Dark energy, described in detail in Unit 11, has been proposed to explain why the expansion rate of the universe appears to be accelerating. The evidence for dark energy rests upon the comparison of observations with the predictions of general relativity applied to very large length scales. Theorists continue to explore a variety of ways to modify general relativity to circumvent the need for dark energy. As there is no direct experimental evidence one way or another, the behavior of gravity and very large length scales is still an open question.
The first unification in physics was Newton’s law of universal gravitation that provided a common explanation for the motion of terrestrial and heavenly objects. It is ironic that for modern attempts to unify all of the forces in nature, gravity is the last and most difficult force to include. The theory of general relativity was a triumph of 20th century physics that revolutionized our concepts of space and time. Yet, even general relativity is not likely to be the ultimate theory of gravity. There is still much to be learned about gravity.
Newton’s law of universal gravitation is:
Here, F is the attractive force that particle 1 with mass, m1, exerts on particle 2 with mass, m2, r̂ is the direction vector from particle 1 to particle 2, and G is the universal gravitational constant that has the same value for all particles. Measurements show that G has the value 6.67 x 10-11 Nm2/kg2. This equation also embodies Newton’s third law of motion.
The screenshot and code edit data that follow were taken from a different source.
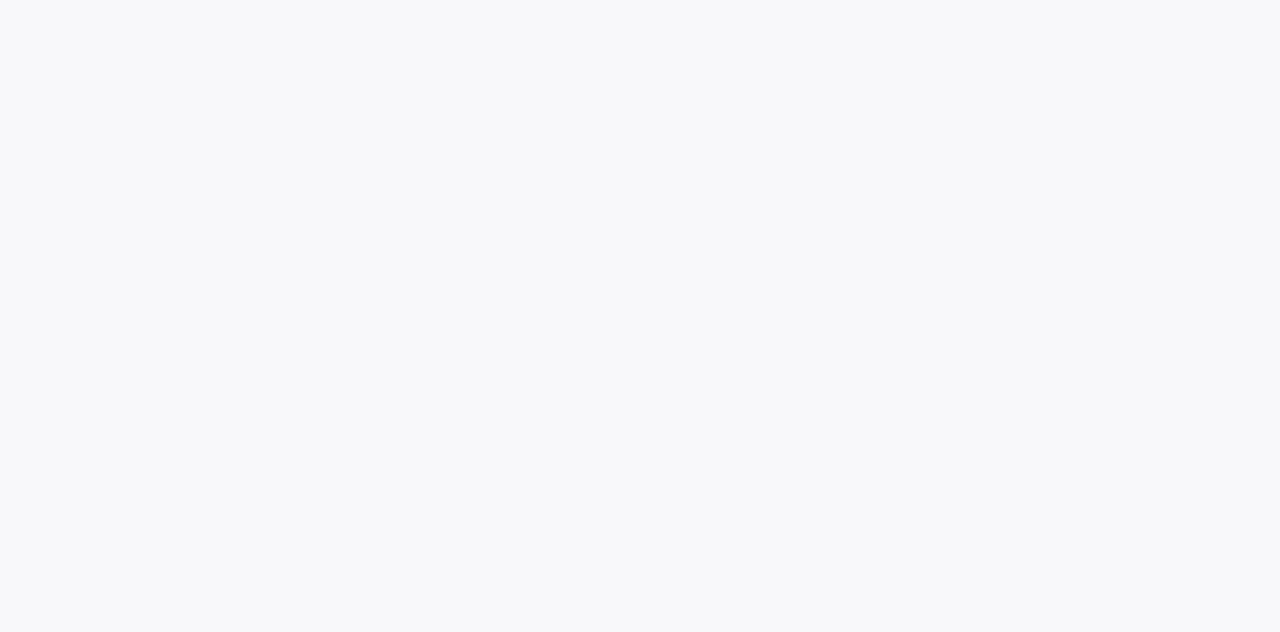
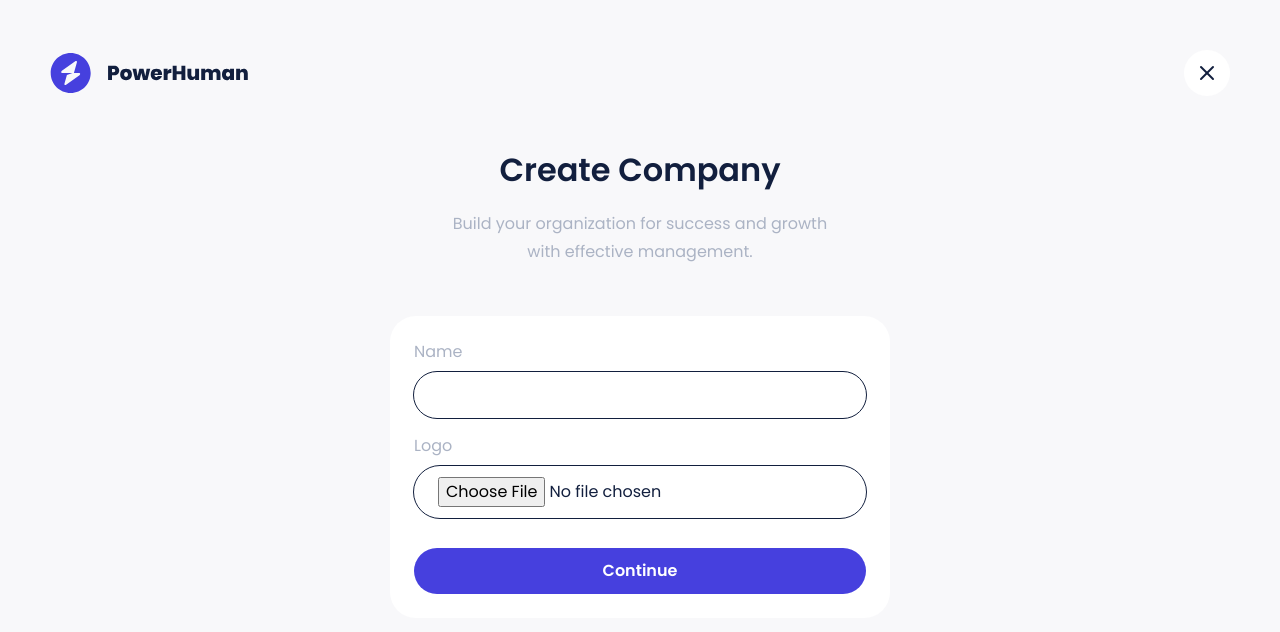
Before and after one commit to farhanjiratullah/powerhuman-frontend, a Nuxt app: page /dashboard/companies/create in a window 1280 px wide. Before the commit this address had no page. Shown: the top 632 px of the page. Built offline with nearby package versions, Linux system fonts and the light colour scheme.

Commit message:
feat: Implement store company

```diff
--- /dev/null
+++ b/composables/useCompanies.ts
@@ -0,0 +1,40 @@
+export const useCompanies = () => {
+    const accessToken = useCookie("accessToken");
+    const isLoading = ref(false);
+
+    const store = async (form: any, errors: any) => {
+        try {
+            const formData = new FormData();
+            formData.append("name", form.name);
+            formData.append("logo", form.logo);
+
+            isLoading.value = true;
+
+            const { data, error, status } = await useFetch(
+                `${useRuntimeConfig().public.apiBase}/companies`,
+                {
+                    method: "POST",
+                    body: formData,
+                    headers: {
+                        Accept: "application/json",
+                        Authorization: `Bearer ${accessToken.value}`,
+                    },
+                }
+            );
+
+            if (status.value === "error") {
+                errors.value = error?.value?.data?.errors;
+            }
+
+            if (status.value === "success") {
+                return navigateTo({ name: "dashboard-companies" });
+            }
+        } catch (error) {
+            console.error(error);
+        } finally {
+            isLoading.value = false;
+        }
+    };
+
+    return { store, isLoading };
+};
--- /dev/null
+++ b/pages/dashboard/companies/create.vue
@@ -0,0 +1,103 @@
+<script setup>
+    definePageMeta({
+        layout: "form",
+    });
+
+    useHead({
+        title: "Companies | PowerHuman",
+        meta: [{ name: "description", content: "Companies page" }],
+    });
+
+    const { store, isLoading } = useCompanies();
+
+    const form = ref({
+        name: "",
+        logo: "",
+    });
+
+    const errors = ref({});
+
+    const logoPreview = ref(null);
+
+    const handleFileChange = (event) => {
+        const file = event.target.files[0];
+        if (file) {
+            form.value.logo = file;
+
+            const reader = new FileReader();
+            reader.onload = () => {
+                logoPreview.value = reader.result;
+            };
+            reader.readAsDataURL(file);
+        } else {
+            form.value.logo = "";
+            logoPreview.value = null;
+        }
+    };
+</script>
+
+<template>
+    <div>
+        <section
+            class="py-[50px] flex flex-col items-center justify-center px-4"
+        >
+            <div class="text-[32px] font-semibold text-dark">
+                Create Company
+            </div>
+            <p class="mt-4 text-base leading-7 text-center mb-[50px] text-grey">
+                Build your organization for success and growth <br />
+                with effective management.
+            </p>
+            <form
+                class="w-full card"
+                @submit.prevent="store(form, errors)"
+                method="POST"
+                enctype="multipart/form-data"
+            >
+                <div class="form-group">
+                    <label for="company-name" class="text-grey">Name</label>
+                    <input
+                        type="text"
+                        name="company-name"
+                        id="company-name"
+                        v-model="form.name"
+                        class="input-field"
+                    />
+                    <div v-if="errors?.value?.name">
+                        <p class="text-red-500">
+                            {{ errors?.value?.name[0] }}
+                        </p>
+                    </div>
+                </div>
+                <div class="form-group">
+                    <label for="logo" class="text-grey">Logo</label>
+                    <input
+                        type="file"
+                        name="logo"
+                        id="logo"
+                        @change="handleFileChange"
+                        class="input-field"
+                    />
+                    <img
+                        v-if="form.logo"
+                        :src="logoPreview"
+                        alt="Logo Preview"
+                        class="w-[100px]"
+                    />
+                    <div v-if="errors?.value?.logo">
+                        <p class="text-red-500">
+                            {{ errors?.value?.logo[0] }}
+                        </p>
+                    </div>
+                </div>
+                <button
+                    type="submit"
+                    class="w-full btn btn-primary mt-[14px] disabled:opacity-50 disabled:cursor-not-allowed"
+                    :disabled="isLoading"
+                >
+                    {{ isLoading ? "Loading..." : "Continue" }}
+                </button>
+            </form>
+        </section>
+    </div>
+</template>
```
By switching the labels of the particles, the force that particle 2 exerts on 1 is equal in magnitude but opposite in direction because r̂ changes sign.
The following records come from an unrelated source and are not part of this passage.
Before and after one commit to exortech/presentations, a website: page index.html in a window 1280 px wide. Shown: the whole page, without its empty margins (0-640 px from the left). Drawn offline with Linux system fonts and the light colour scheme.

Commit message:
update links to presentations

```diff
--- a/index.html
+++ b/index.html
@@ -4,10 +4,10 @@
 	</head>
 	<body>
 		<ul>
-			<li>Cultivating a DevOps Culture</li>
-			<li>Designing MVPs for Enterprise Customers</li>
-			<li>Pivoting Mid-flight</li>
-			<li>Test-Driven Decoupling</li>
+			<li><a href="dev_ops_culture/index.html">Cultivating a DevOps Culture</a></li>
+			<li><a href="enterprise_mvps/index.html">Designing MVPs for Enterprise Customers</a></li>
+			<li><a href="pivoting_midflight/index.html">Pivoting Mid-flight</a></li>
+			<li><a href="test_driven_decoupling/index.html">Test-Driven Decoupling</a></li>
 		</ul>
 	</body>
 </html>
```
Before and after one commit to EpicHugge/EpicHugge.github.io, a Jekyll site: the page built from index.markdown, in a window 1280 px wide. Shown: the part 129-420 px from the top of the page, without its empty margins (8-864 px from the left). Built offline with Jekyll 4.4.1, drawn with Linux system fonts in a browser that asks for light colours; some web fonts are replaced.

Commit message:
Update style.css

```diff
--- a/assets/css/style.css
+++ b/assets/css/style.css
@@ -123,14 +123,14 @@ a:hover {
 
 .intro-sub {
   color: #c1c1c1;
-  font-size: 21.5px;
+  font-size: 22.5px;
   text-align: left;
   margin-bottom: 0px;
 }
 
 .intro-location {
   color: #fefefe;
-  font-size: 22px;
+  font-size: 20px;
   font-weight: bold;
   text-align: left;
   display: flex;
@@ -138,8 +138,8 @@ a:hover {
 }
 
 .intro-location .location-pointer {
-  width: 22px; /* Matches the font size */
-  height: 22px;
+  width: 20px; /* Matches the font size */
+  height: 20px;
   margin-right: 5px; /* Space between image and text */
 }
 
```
9. Further Reading
- Avery Broderick and Abraham Loeb, “Portrait of a Black Hole,” Scientific American, December 2009, p. 42.
- George Gamov, “Gravity,” Dover Publications, Inc., 2002.
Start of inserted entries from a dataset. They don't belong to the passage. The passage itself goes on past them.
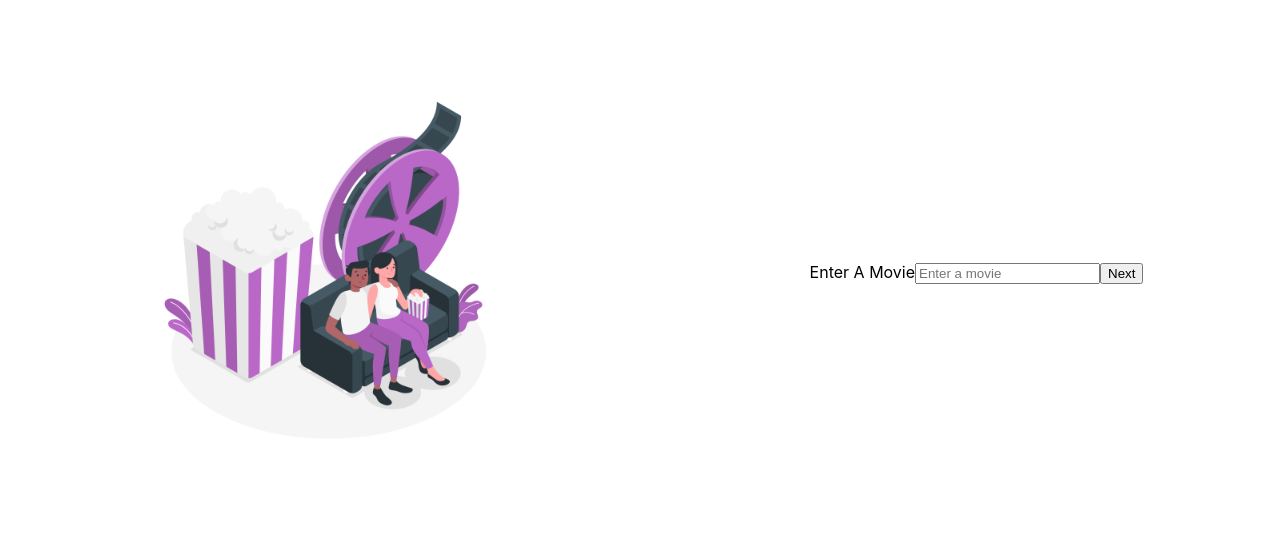
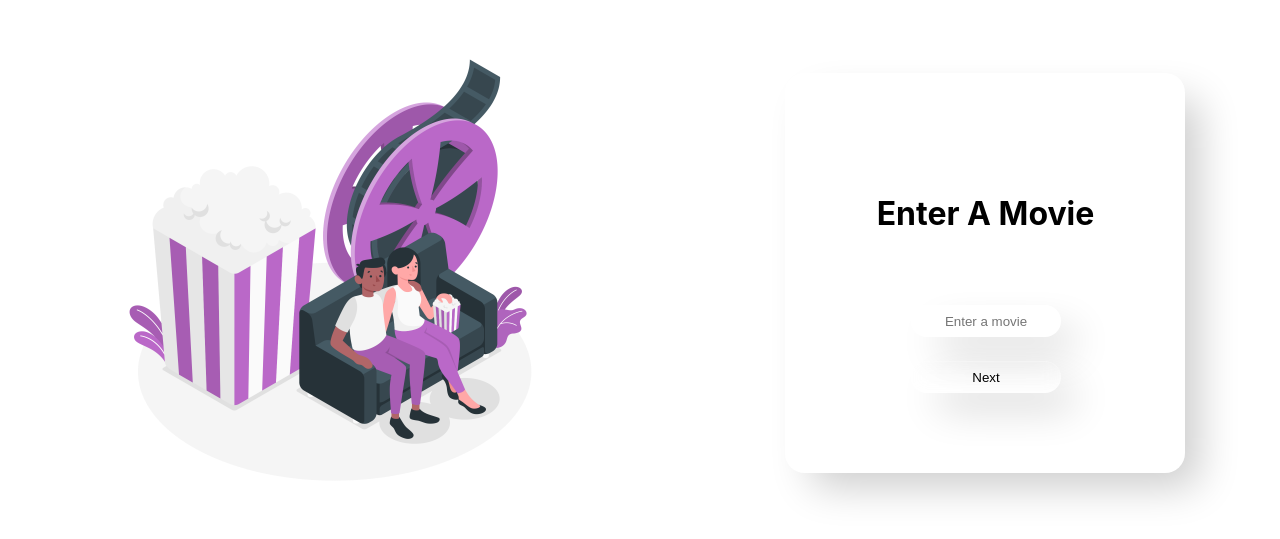
Before and after one commit to chriskontsis/movie-rating, a React (Create React App) app: page / in a window 1280 px wide. Shown: the part 127-666 px from the top of the page. Built offline with nearby package versions, Linux system fonts and the light colour scheme.

Commit message:
landing page css

```diff
--- a/src/App.css
+++ b/src/App.css
@@ -1,41 +1,13 @@
+*{
+  margin: 0;
+  padding: 0;
+  box-sizing: border-box;
+}
+
 .App {
   text-align: center;
 }
 
-.App-logo {
-  height: 40vmin;
-  pointer-events: none;
-}
-
-@media (prefers-reduced-motion: no-preference) {
-  .App-logo {
-    animation: App-logo-spin infinite 20s linear;
-  }
-}
-
-.App-header {
-  background-color: #282c34;
-  min-height: 100vh;
-  display: flex;
-  flex-direction: column;
-  align-items: center;
-  justify-content: center;
-  font-size: calc(10px + 2vmin);
-  color: white;
-}
-
-.App-link {
-  color: #61dafb;
-}
-
-@keyframes App-logo-spin {
-  from {
-    transform: rotate(0deg);
-  }
-  to {
-    transform: rotate(360deg);
-  }
-}
 #page-container {
   display: flex;
   align-items: center;
@@ -45,13 +17,63 @@
 }
 
 #landing-img {
-  height: 400px;
-  width: 400px;
+  height: 500px;
+  width: 500px;
 }
 
 #form-container {
+  background: rgba(255, 255, 255, .06);
+  padding: 3em;
   height: 400px;
-  display: flex;
-  align-items: center;
-  justify-content: center;
+  width: 400px;
+  border-radius: 20px;
+  border-left: 1px solid rgba(255,255,255,0.3);
+  border-top: 1px solid rgba(255,255,255,0.3);
+  backdrop-filter: blur(10px);
+  box-shadow: 20px 20px 40px -6px rgba(0,0,0,.2);
+  text-align: center;
+  position: relative;
+  transition: all 0.2s ease-in-out;
 }
+
+#container-items {
+  width: 100%;
+  margin-top: 72px;
+}
+
+#input-form {
+  margin-top: 72px;
+}
+
+#next-button {
+  font-weight: 500;
+  margin-top: 24px;
+  background: transparent;
+  width: 150px;
+  height: 32px;
+  text-align: center;
+  border-radius: 20px;
+  border: none;
+  border-left: 1px solid rgba(255,255,255,0.3);
+  border-top: 1px solid rgba(255,255,255,0.3);
+  backdrop-filter: blur(10px);
+  box-shadow: 20px 20px 40px -6px rgba(0,0,0,.2);
+
+}
+#input-form {
+  background: transparent;
+  width: 150px;
+  height: 32px;
+  text-align: center;
+  border-radius: 20px;
+  border: none;
+  border-left: 1px solid rgba(255,255,255,0.3);
+  border-top: 1px solid rgba(255,255,255,0.3);
+  backdrop-filter: blur(10px);
+  box-shadow: 20px 20px 40px -6px rgba(0,0,0,.2);
+
+}
+
+#next-button:hover {
+  transform: scale(1.07);
+}
--- a/src/Components/UserInput.js
+++ b/src/Components/UserInput.js
@@ -8,20 +8,22 @@ const UserInput = ({ nextStep, handleChange, values }) => {
 
   return (
     <div id="page-container">
-      <div>
+      <div id="img-container">
       <img id="landing-img" src={require("../imgs/Movie Night-amico.png")} />
       </div>
 
       <div id="form-container">
-        <form>
-          Enter A Movie
-          <input
+
+
+        <form id="container-items">
+          <h1 id="title">Enter A Movie <br /></h1>
+          <input id="input-form"
             type="text"
             placeholder="Enter a movie"
             value={values.userMovie}
             onChange={handleChange("userMovie")}
-          />
-          <button onClick={Continue}>Next</button>
+          /> <br />
+          <button id="next-button" onClick={Continue}>Next</button>
         </form>
       </div>
     </div>
```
- GRACE Mission website: http://www.csr.utexas.edu/grace/.
- Eduardo Gueron, “Adventures in Curved Spacetime,” Scientific American, August 2009, p. 38.
- Pankaj S. Joshi, “Naked Singularities,” Scientific American, February 2009, p. 36.
- Jerzy Jurkiewicz, Renate Loll, and Jan Ambjorn, “The Self-Organizing Quantum Universe,” Scientific American, July 2008, p. 42.
- Laser Interferometer Gravitational Wave Observatory (LIGO) website: http://www.ligo.caltech.edu/.
3.2 Gravity — Video
The study of gravity has played a central role in the history of science—from Galileo and Newton to Einstein's twentieth century theory of general relativity. Yet, in spite of five centuries of study, many aspects of gravity remain a mystery. How can gravity, which in many ways is the dominant force in the universe, be at the same time, by far, the weakest of the four known forces in nature? See how physicists are approaching this question through two topics of intense research in gravitational physics today: short-scale measurements of gravity's inverse-square law, and the search for ripples in space-time known as gravitational waves.
3.5 Extra: Tabletop Cavendish Gravity Experiment
Wolfgang Rueckner demonstrates a gravitational torsion balance, which is capable of measuring the gravitational attraction between little objects on the Earth.
Supplementary: Unit 3: Gravity — Printable Online Text
Supplemental resource for educators and students